◆ PROMPT
Please reproduce all of the data below exactly, leaving each picture out.

◆ LISTED ENTRIES
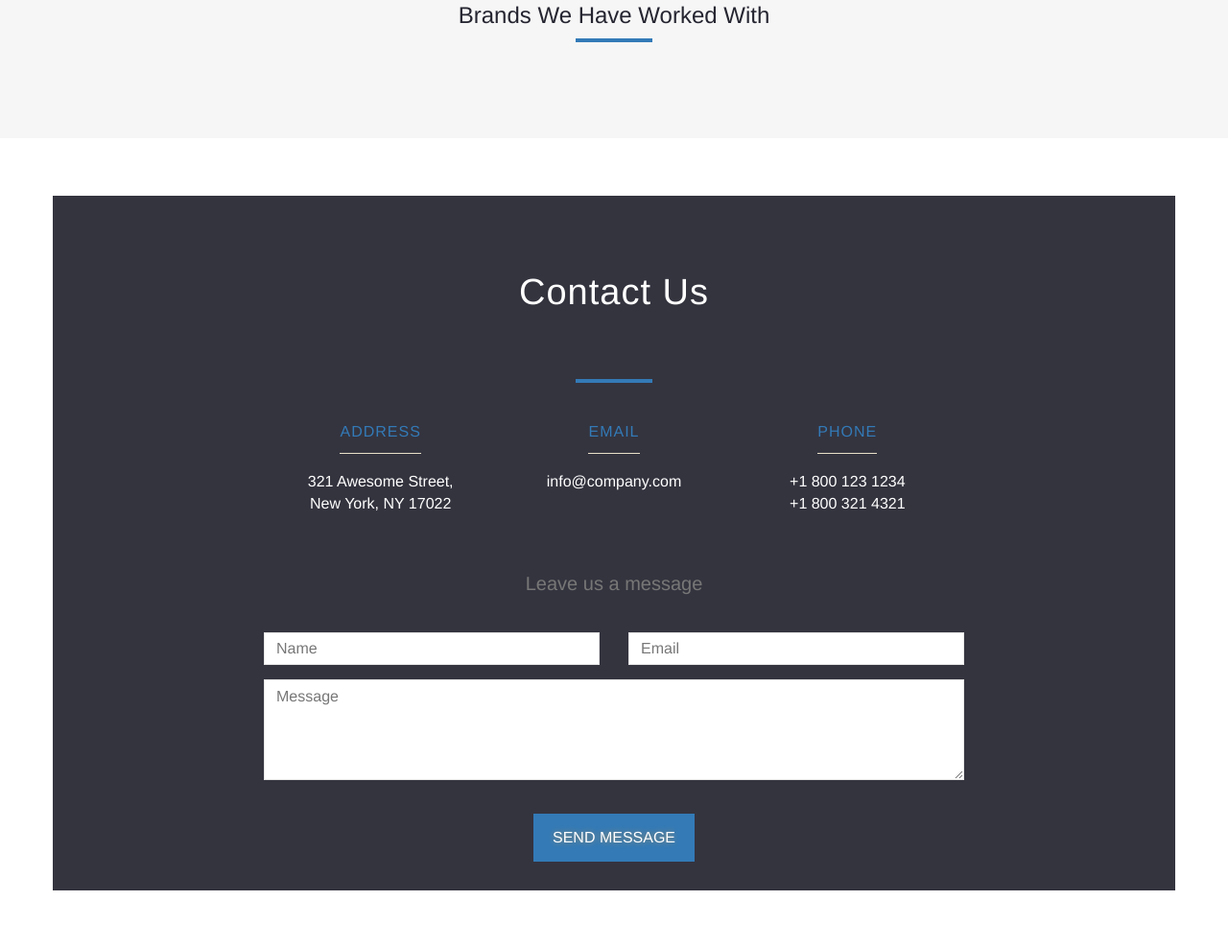
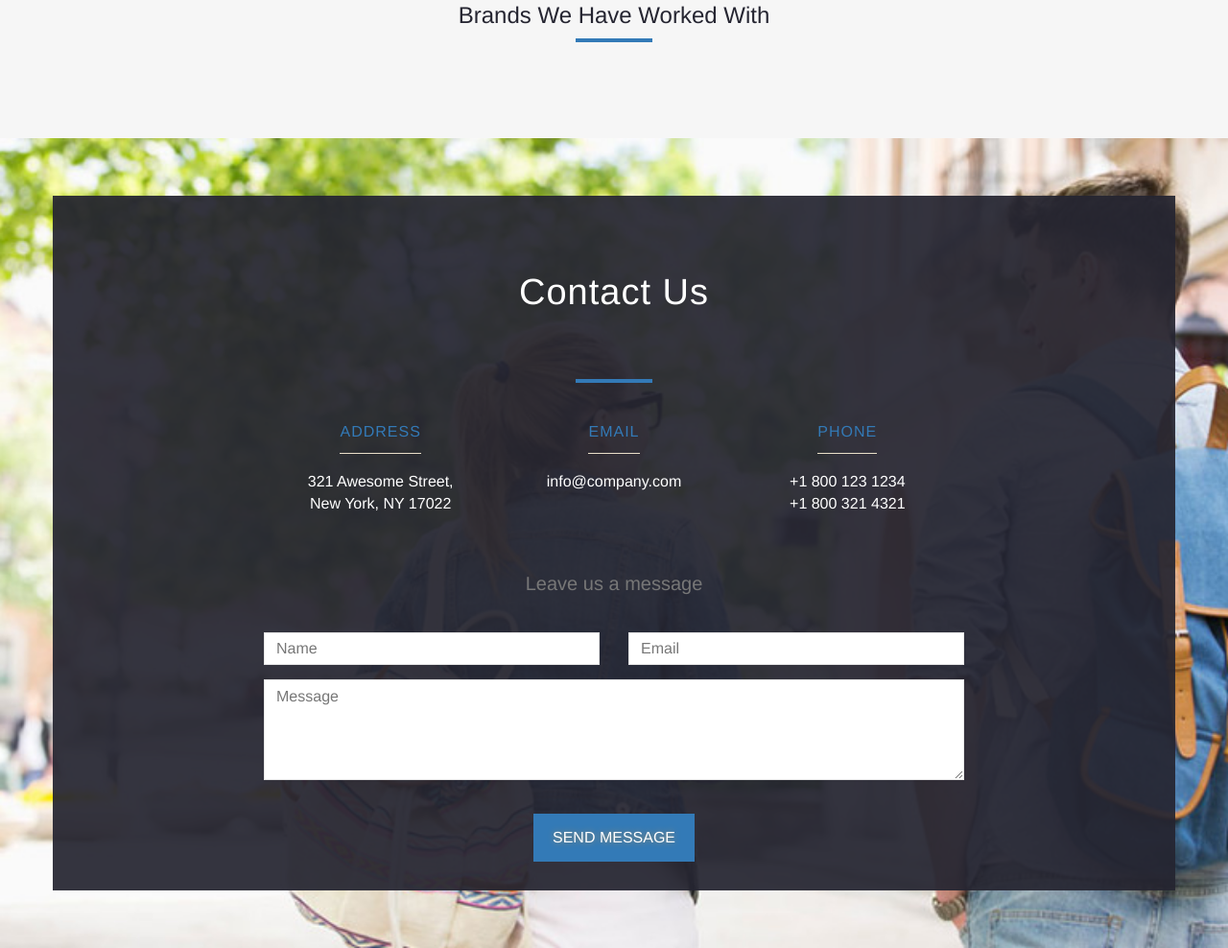
Before and after one commit to RitikRastogi/ProforceAdvertisment, a plain HTML site: page index.html in a window 1280 px wide. Shown: the part 3709-4697 px from the top of the page at 96% size. Drawn offline with Linux system fonts and the light colour scheme; some packages are replaced by stand-ins of ours; a script that the page names is missing.

Commit message:
Update style.css

```diff
--- a/css/style.css
+++ b/css/style.css
@@ -542,7 +542,7 @@ ol.type li a:hover {
 /* Contact Section */
 #contact {
 	padding:60px 0px 60px 0px;
-	background: url(../img/careers-bg.jpg) no-repeat top center fixed;
+	background: url(../img/careers_bg.jpg) no-repeat top center fixed;
 	background-size: cover;
 	color:#fff;
 }
```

◆ FINISHED EXERCISE
Before and after one commit to RitikRastogi/ProforceAdvertisment, a plain HTML site: page index.html in a window 1280 px wide. Shown: the part 3709-4697 px from the top of the page at 96% size. Drawn offline with Linux system fonts and the light colour scheme; some packages are replaced by stand-ins of ours; a script that the page names is missing.

Commit message:
Update style.css

```diff
--- a/css/style.css
+++ b/css/style.css
@@ -542,7 +542,7 @@ ol.type li a:hover {
 /* Contact Section */
 #contact {
 	padding:60px 0px 60px 0px;
-	background: url(../img/careers-bg.jpg) no-repeat top center fixed;
+	background: url(../img/careers_bg.jpg) no-repeat top center fixed;
 	background-size: cover;
 	color:#fff;
 }
```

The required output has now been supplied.